Perhaps best summed up by the dedication of the beautiful, elegant track “Afar”, made to his daughter Tal, Erev explains “Close to home tells my story of family members, close friends and familiar places, to whom I relate and feel deep emotions towards. Our loved ones, the street we live in, the local shop, the near-by playground, our hometown and homeland. This album is about these people and places.” During the last 18 months and the challenging times we have faced in the world, I think we have all reflected on the important things in life and can relate to the pianist’s heartfelt words.
Whilst several pieces, including “Afar”, feature some expressive playing from the flautist and saxophonist, adding colour and texture throughout the album, I’m also taken with the purely trio tracks. “Old Friends” is a particular favourite of mine, its gentle, homely atmosphere echoing the mood of “Afar” with its delicate nature. A captivating, joyous celebration could be fitting words to describe much of the music on this recording. The trio have a spring in their step on Keith Jarrett’s “So Tender”, and who wouldn’t feel intoxicated by the sunny, Brazilian vibe on two of Erev’s original pieces “Israeli Story” and “Playground”? Given the overall upbeat nature of this album, it’s not surprising that there’s a light and breezy feel to Paul Simon’s “Still Crazy After All These Years”, and an open, melodically rewarding sensibility to tunes like “Saturday’s Coffee”, “Falling In Place”, and “Childhood Scenes”.
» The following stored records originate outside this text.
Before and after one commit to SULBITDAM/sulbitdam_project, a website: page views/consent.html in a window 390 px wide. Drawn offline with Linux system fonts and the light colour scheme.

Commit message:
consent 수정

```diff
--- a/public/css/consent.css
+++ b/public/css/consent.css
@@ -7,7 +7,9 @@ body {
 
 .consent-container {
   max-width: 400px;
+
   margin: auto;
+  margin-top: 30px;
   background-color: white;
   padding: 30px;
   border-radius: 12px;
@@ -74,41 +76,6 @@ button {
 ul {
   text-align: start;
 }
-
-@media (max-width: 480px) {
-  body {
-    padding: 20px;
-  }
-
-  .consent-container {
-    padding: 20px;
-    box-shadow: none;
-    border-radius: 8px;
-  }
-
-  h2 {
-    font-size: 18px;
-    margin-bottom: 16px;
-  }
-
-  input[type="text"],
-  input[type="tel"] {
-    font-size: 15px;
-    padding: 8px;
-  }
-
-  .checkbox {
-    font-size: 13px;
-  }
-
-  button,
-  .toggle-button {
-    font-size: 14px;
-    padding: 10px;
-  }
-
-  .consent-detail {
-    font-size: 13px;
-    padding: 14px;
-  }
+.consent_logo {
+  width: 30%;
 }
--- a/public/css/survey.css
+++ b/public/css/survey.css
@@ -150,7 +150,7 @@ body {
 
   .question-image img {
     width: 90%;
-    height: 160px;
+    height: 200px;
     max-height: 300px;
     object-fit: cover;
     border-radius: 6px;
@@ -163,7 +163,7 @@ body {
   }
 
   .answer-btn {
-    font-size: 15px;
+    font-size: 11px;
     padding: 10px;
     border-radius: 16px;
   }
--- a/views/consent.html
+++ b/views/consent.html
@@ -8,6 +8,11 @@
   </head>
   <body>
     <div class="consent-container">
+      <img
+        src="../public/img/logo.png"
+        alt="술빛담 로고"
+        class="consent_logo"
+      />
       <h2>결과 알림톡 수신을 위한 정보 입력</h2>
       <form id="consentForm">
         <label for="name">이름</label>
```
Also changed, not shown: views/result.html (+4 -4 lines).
“Close To Home” strikes me as one of those albums I’d be happy to put on and enjoy whilst having a little drink in the afternoon sunshine. Nothing too taxing, just nicely performed music drifting in and out of my ears along with the gentle breeze and the softly swaying trees for company.
Ari Erev ‘Flow’ CD (Self-released) 3/5